So the mods (Daves H & M, Alan, Andy B, George and myself) set off from Alison’s bound for Norton-in-Hales. Our first challenge was to get up and over Harthill. As we approached the hill there were ‘Road Closed’ signs which, of course, we ignored. It turned out that they were clearing drains on the hill and the JCB driver was kind enough to raise his front bucket to allow us to get by. Near the top of the hill, a truck was parked across the road and the driver made no effort to move it for us, so we had to walk the bikes past it.
Onward then, with a following wind, past Cholmondeley Castle and Chorley Bank to Wrenbury cum Frith, where the bridge over the Llangollen Canal was raised to allow a narrow boat through. George reckons that it’s the first time he’s seen it up in all the time he’s been with CER! Thankfully, we went past The Bhurtpore in Aston at 11.30, which meant that it was closed. Otherwise I doubt that we’d have got Dave H to go any further!
At Royal’s Green Dave M left us, as he’d decided to go into Audlem to see Jane at The Old Priest House café to talk about arrangements he wants to make for a Special Ride he’s planning from there on October 7th, so watch out on the blog for details in the near future.
Having gone through Adderley, we arrived in Norton-in-Hales and the Hind’s Head about 12:15. The car park was almost empty, but the door to the kitchen was open and the chef was working inside, so I was optimistic. But my hopes were dashed when I tried the front door, where that was a notice to the effect that whilst they are open in the evenings, they are only open at lunchtime at the weekend. Thanks, Ivan!
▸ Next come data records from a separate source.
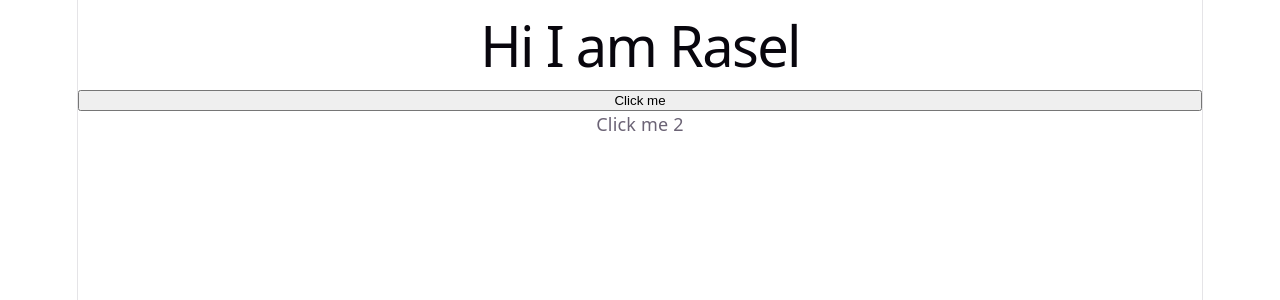
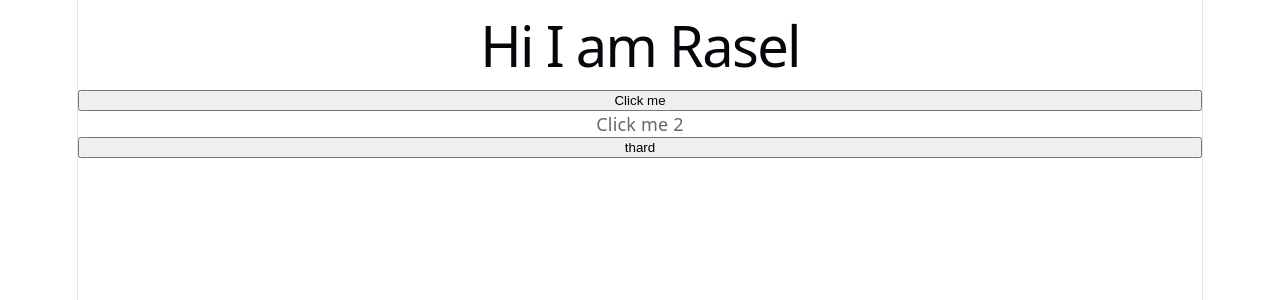
Before and after one commit to raselhius-48/react-practice-3, a React (Vite) app in the folder core-concep-part-2/: page / in a window 1280 px wide. Shown: the top 300 px of the page. Built offline with nearby package versions, Linux system fonts and the light colour scheme.

Commit message:
handle type 3

```diff
--- a/core-concep-part-2/src/App.jsx
+++ b/core-concep-part-2/src/App.jsx
@@ -20,7 +20,11 @@ function App() {
 
       <h1>Hi I am Rasel</h1>
       <button onClick={handleClick}>Click me</button>
+      {/* type 2  */}
       <buttton onClick={handleClick2}>Click me 2</buttton>
+
+      {/* type 3   */}
+      <button onClick={() => { alert('thard click') }}>thard</button>
 
     </>
   )
```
After a discussion about where to go to find sustenance, we adopted ‘Plan B’ and set off for the five or so mile ride to Audlem where we knew that either the Old Priest House or The Lord Combermere would satisfy our needs. As soon as we cycled up the lane at the side of the pub, the strong northerly wind was evident, and we wondered if it was going to be a long ride home. We arrived in Audlem just as the church clock was striking one and plumped for The Lord Combermere, where we sat in the sunshine and enjoyed a fine lunch.
As we were preparing to leave Alan found that his front tyre was very soft, so he set about mending yet another puncture – his third in a week. The problem turned out to be a slight leak from a patch where a previous puncture had been repaired. So, after a slight delay we set off for home using the normal route via Sound, Ravensmoor and Brindley, finding the wind much less strong as the afternoon progressed. A stop was made at Tilly’s in Bunbury for ‘kafee und kuchen’ before heading out on the final leg of our journey.
When we reached Beeston, George left us, heading for The Shady Oak and Waverton, where he’d left his car and at the end of Newton Lane, Andy headed off for Mold. That left a trio of Easy Riders to run the last couple of miles into Tattenhall after a very pleasant day in the Shropshire lanes at a surprisingly perky average speed of 13.5 mph.